Just two months ago, however, Gingrich seemed convinced that Clinton was unstoppable. "I think the odds are 80 per cent that Sen. Clinton is the next president," he said after announcing that he didn't intend to compete for the Republican nomination in 2008. "I think she is almost certainly going to win the Democratic nomination."
So why is Newt suddenly hedging on Hillary? He says it's a hunch. "The emotional energy that Senator Obama's building is more powerful than the emotional energy Senator Clinton's building," he told Sawyer.
Slightly more scientific support for such speculation can be found in this week's latest ABC/Washington Post. Senator Obama has opened a slight, albeit still statistically insignificant, lead over Clinton and Edwards (30%-26%-22% respectively). On Intrade, the two top contenders are trading in a tie for the lead in Iowa at 45.
The Bottom Line: If you trust the former Speaker of the House with your money, invest in Obama to win in Iowa.
Wednesday, November 28, 2007
Friday, November 23, 2007
Another charismatic, likeable, funny former fat guy from a mobile home in a town called Hope just might be this election's Comeback Kid. If he's not yet in your political portfolio, then you've already missed out on the close to 50 cents per share in profits you could have pulled in since the start of the month. Without further ado, we highlight the making of the media's latest crush, as told through The New York Times.
- Gail Collins, in an Op-Ed entitled "Who Doesn't Heart Huckabee," wonders why the so-called value voters haven't yet followed Chuck Norris' endorsement and fallen head over heels for the one of the only candidates still "on his first wife and first position on abortion."
- David Brooks believes he's a "good campaigner," and a normal, neighborly, "collaborative conservative" whose Biblical and gubernatorial credentials will serve him well with white working class Republicans. "He’s rising in the polls, especially in Iowa," concludes Brooks. "His popularity with the press corps suggests he could catch a free media wave that would put him in the top tier. He deserves to be there."
- In a recent article on Huckabee's rising poll numbers and climbing campaign cash total, Times political reporter Michael Luo put it this way: "With less than two months until Iowa’s first-in-the-nation caucuses, there are signs that Mr. Huckabee, a former Baptist pastor for whom Bible verses flow easily off the tongue, is charming, quipping and sermonizing his way from a long shot ensconced in the second tier of the Republican presidential sweepstakes to a possible contender here.
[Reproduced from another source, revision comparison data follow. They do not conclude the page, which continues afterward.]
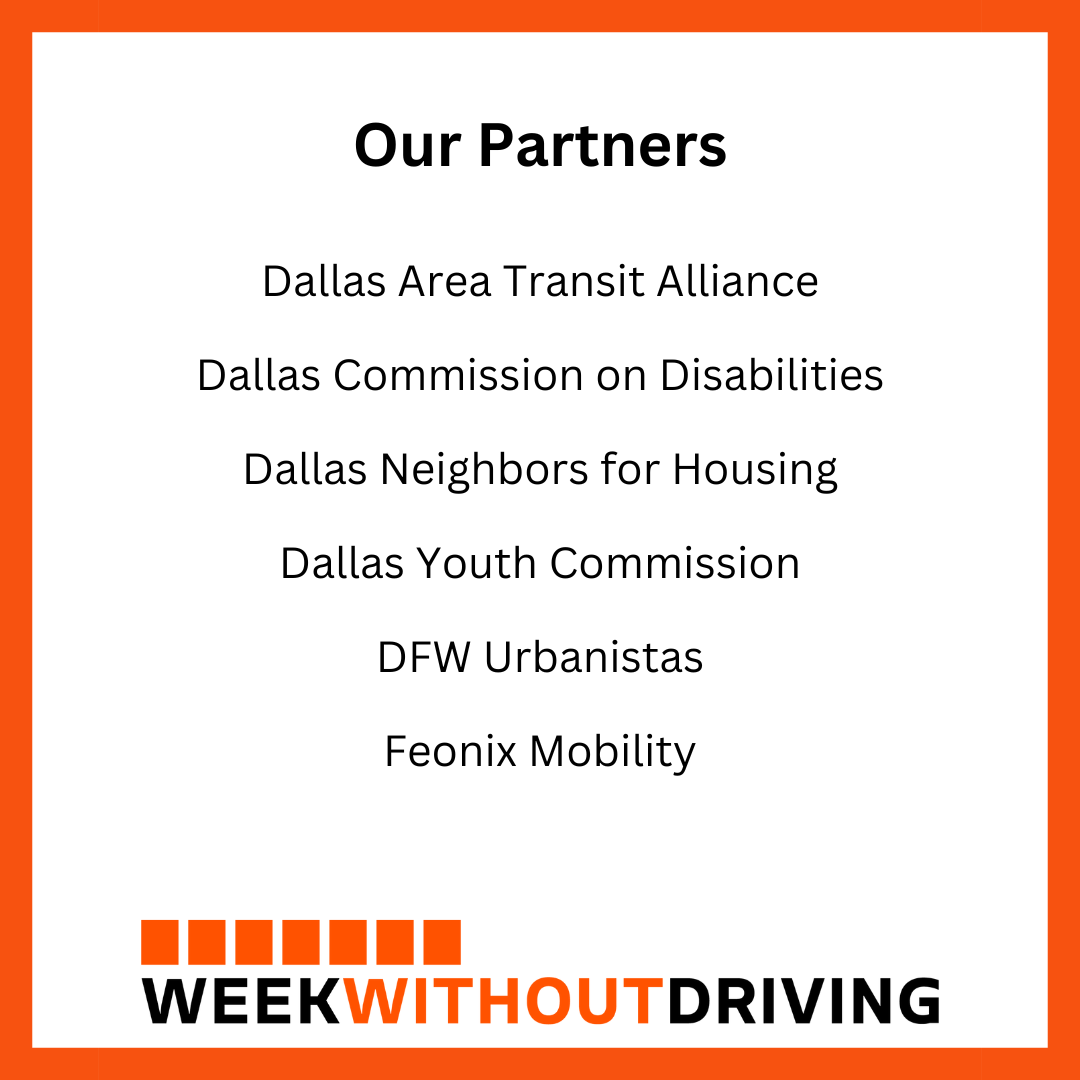
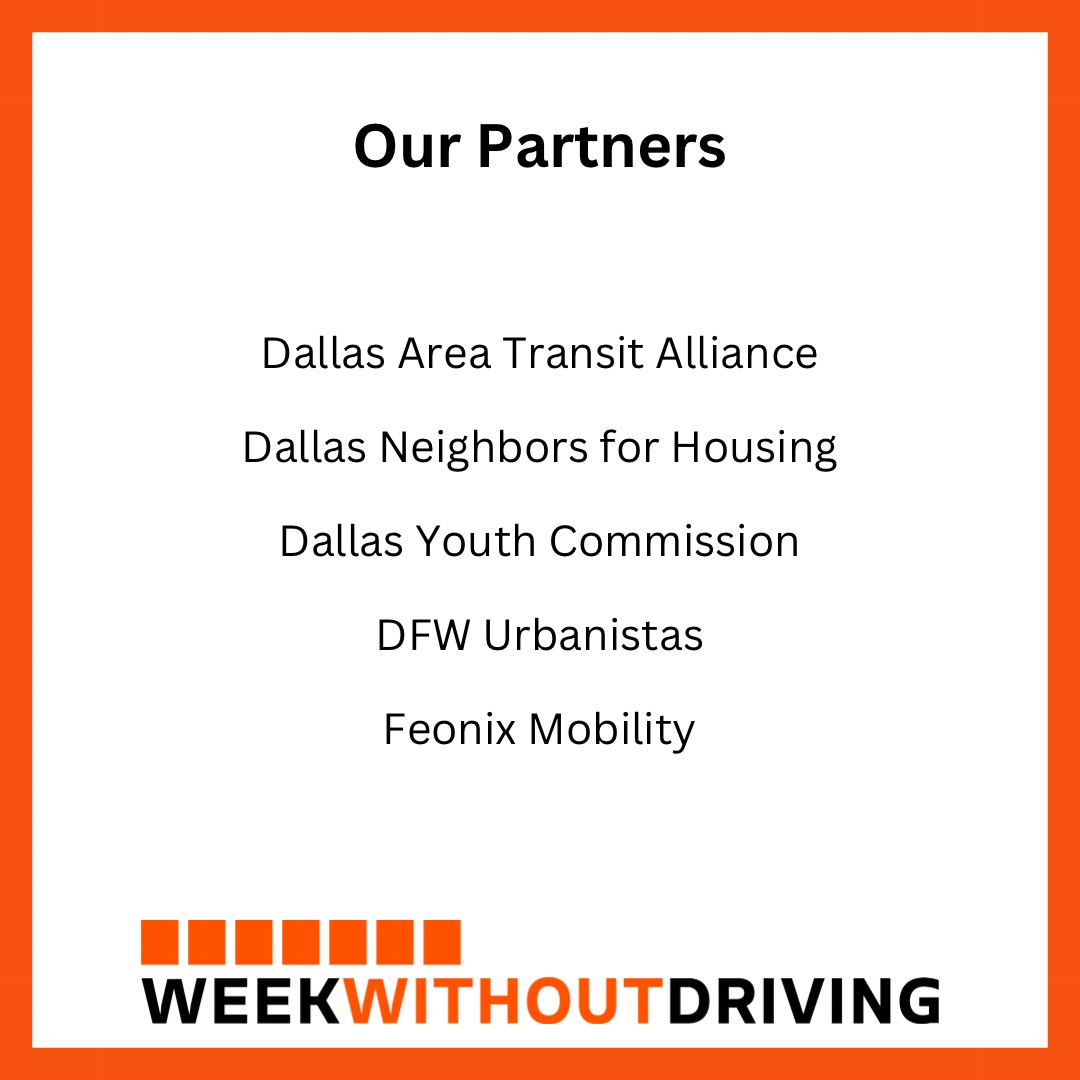
Remove Old Graphics (#53)
* Remove Old Graphics

* Fix excerpt

* Update september-2024-newsletter.md

* 25% img reduction

* Updated hero image size to 720x720

* Missed a renamed file

diff --git a/_posts/week-without-driving.md b/_posts/week-without-driving.md
@@ -1,13 +1,13 @@
 ---
 title: "Week Without Driving: September 30 - October 6, 2024"
-excerpt: "Nearly a third of people living in the United States – people with disabilities, young people, seniors and people who can’t afford cars or gas- do not drive. Join us in Week Without Driving co-hosted by Dallas Bicycle Coalition and Better Block, and partnered by Feonix Mobility, Dallas Area Transit Alliance, DFW Urbanistas, Dallas Youth Commission, Dallas Disability Commission, and Dallas Neighbors for Housing"
-coverImage: "/assets/blog/week-without-driving/WWD_Cover.png"
+excerpt: "Nearly a third of people living in the United States – people with disabilities, young people, seniors and people who can’t afford cars or gas- do not drive. Join us in Week Without Driving co-hosted by Dallas Bicycle Coalition and Better Block, and partnered by Feonix Mobility, Dallas Area Transit Alliance, DFW Urbanistas, Dallas Youth Commission, and Dallas Neighbors for Housing"
+coverImage: "/assets/blog/week-without-driving/WWD_Hero.png"
 date: "2024-09-16T05:00:00.000Z"
 author:
   name: DATA Team
   picture: "/assets/blog/authors/data-team.png"
 ogImage:
-  url: "/assets/blog/week-without-driving/WWD_Cover.png"
+  url: "/assets/blog/week-without-driving/WWD_Hero.png"
 banner: 
   text: "Join us in Week without Driving September 30 to October 6, 2024"
 ---
@@ -32,8 +32,10 @@ Dallas is a city built for cars, where it is difficult or dangerous to travel al
 ## Dallas Week Without Driving Partner Organizations:
 
 Co-hosts: [Dallas Bicycle Coalition](https://www.instagram.com/dallasbicyclecoalition/) and [Better Block](https://www.betterblock.org/).   
-Partners: [Feonix Mobility](https://feonix.org/), [DFW Urbanistas](https://www.instagram.com/urbanistasdfw/), [Dallas Youth Commission](https://dallascityhall.com/government/Boards-and-Commissions/Youth-Commission/Pages/default.aspx), [Dallas Commission on Disabilities](https://dallascityhall.com/government/Boards-and-Commissions/Commission-on-Disabilities/Pages/default.aspx), and [Dallas Neighbors for Housing](https://www.dallasneighborsforhousing.org/).  
+Partners: [Feonix Mobility](https://feonix.org/), [DFW Urbanistas](https://www.instagram.com/urbanistasdfw/), [Dallas Youth Commission](https://dallascityhall.com/government/Boards-and-Commissions/Youth-Commission/Pages/default.aspx), and [Dallas Neighbors for Housing](https://www.dallasneighborsforhousing.org/).  
 
 ![Image](/assets/blog/week-without-driving/WWD_Cover.png)  
-![Image](/assets/blog/week-without-driving/WWD_How_To.png)  
-![Image](/assets/blog/week-without-driving/WWD_Partners.png)  
+![Image](/assets/blog/week-without-driving/WWD_How_To.png) 
+![Image](/assets/blog/week-without-driving/WWD_Partners.png)
+<!-- When old partner graphic arrives ![Image](/assets/blog/week-without-driving/WWD_Partners_Old.png) --!>
+  

diff --git a/_posts/september-2024-newsletter.md b/_posts/september-2024-newsletter.md
@@ -47,7 +47,9 @@ Election details will be sent via [GroupMe](https://go.ridewithdata.org/groupme)
 
 ![Image](/assets/blog/september-2024-newsletter/DallasBicycleCoalition2.png)
 
-DATA is proud to announce that we will be participating in the Dallas Week without Driving co-hosted by [Dallas Bike Coalition](https://www.instagram.com/dallasbicyclecoalition/) and [Better Block](https://www.betterblock.org/). Also partnered are with [Feonix Mobility](https://feonix.org/), [DFW Urbanistas](https://www.instagram.com/urbanistasdfw/), [Dallas Youth Commission](https://dallascityhall.com/government/Boards-and-Commissions/Youth-Commission/Pages/default.aspx), [Dallas Disability Commission](https://dallascityhall.com/government/Boards-and-Commissions/Commission-on-Disabilities/Pages/default.aspx), and [Dallas Neighbors for Housing](https://www.dallasneighborsforhousing.org/).
+<!-- DATA is proud to announce that we will be participating in the Dallas Week without Driving co-hosted by [Dallas Bike Coalition](https://www.instagram.com/dallasbicyclecoalition/) and [Better Block](https://www.betterblock.org/). Also partnered are with [Feonix Mobility](https://feonix.org/), [DFW Urbanistas](https://www.instagram.com/urbanistasdfw/), [Dallas Youth Commission](https://dallascityhall.com/government/Boards-and-Commissions/Youth-Commission/Pages/default.aspx), [Dallas Disability Commission](https://dallascityhall.com/government/Boards-and-Commissions/Commission-on-Disabilities/Pages/default.aspx), and [Dallas Neighbors for Housing](https://www.dallasneighborsforhousing.org/). -->
+
+DATA is proud to announce that we will be participating in the Dallas Week without Driving co-hosted by [Dallas Bike Coalition](https://www.instagram.com/dallasbicyclecoalition/) and [Better Block](https://www.betterblock.org/). Also partnered are with [Feonix Mobility](https://feonix.org/), [DFW Urbanistas](https://www.instagram.com/urbanistasdfw/), [Dallas Youth Commission](https://dallascityhall.com/government/Boards-and-Commissions/Youth-Commission/Pages/default.aspx), and [Dallas Neighbors for Housing](https://www.dallasneighborsforhousing.org/).
 
 Join us by doing the following steps below:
The Bottom Line: Buy as many Mike Huckabee contracts as you can afford. As long as he continues to poll close to Romney in Iowa, pundits will keep harping on Huckabee as the Republicans' great Hope.
Thursday, November 22, 2007
Sam Stein, a recent Huffington Post hire and fellow graduate of the venerable Tom Edsall school of political analysis, is reporting that Bloomberg is cramming on foreign policy in advance of a potential presidential bid. If true, the news certainly seems like solid evidence that Bloomberg is still flirting with a bid - at least the most intriguing speculation since Newsweek editor Jon Meacham profiled the coy possible candidate in a recent cover story and announced that Bloomberg's chief strategist thinks his boss would blow a billion bucks on the campaign.
The Bottom Line: Bloomberg's stock, which has been trading for weeks around 14, is likely to spike as more details emerge and further rumors become rampant. It's time to make the billionaire's fortune work for you. Politickr continues to doubt that the NYC mayor would seriously consider running against Hillary and Rudy in a three-way New York race for the White House. If, however, Rudy falters in the early primaries, bet big on Bloomberg. Either way, it's time to stock up on shares in the business mogul and realize some short term gains.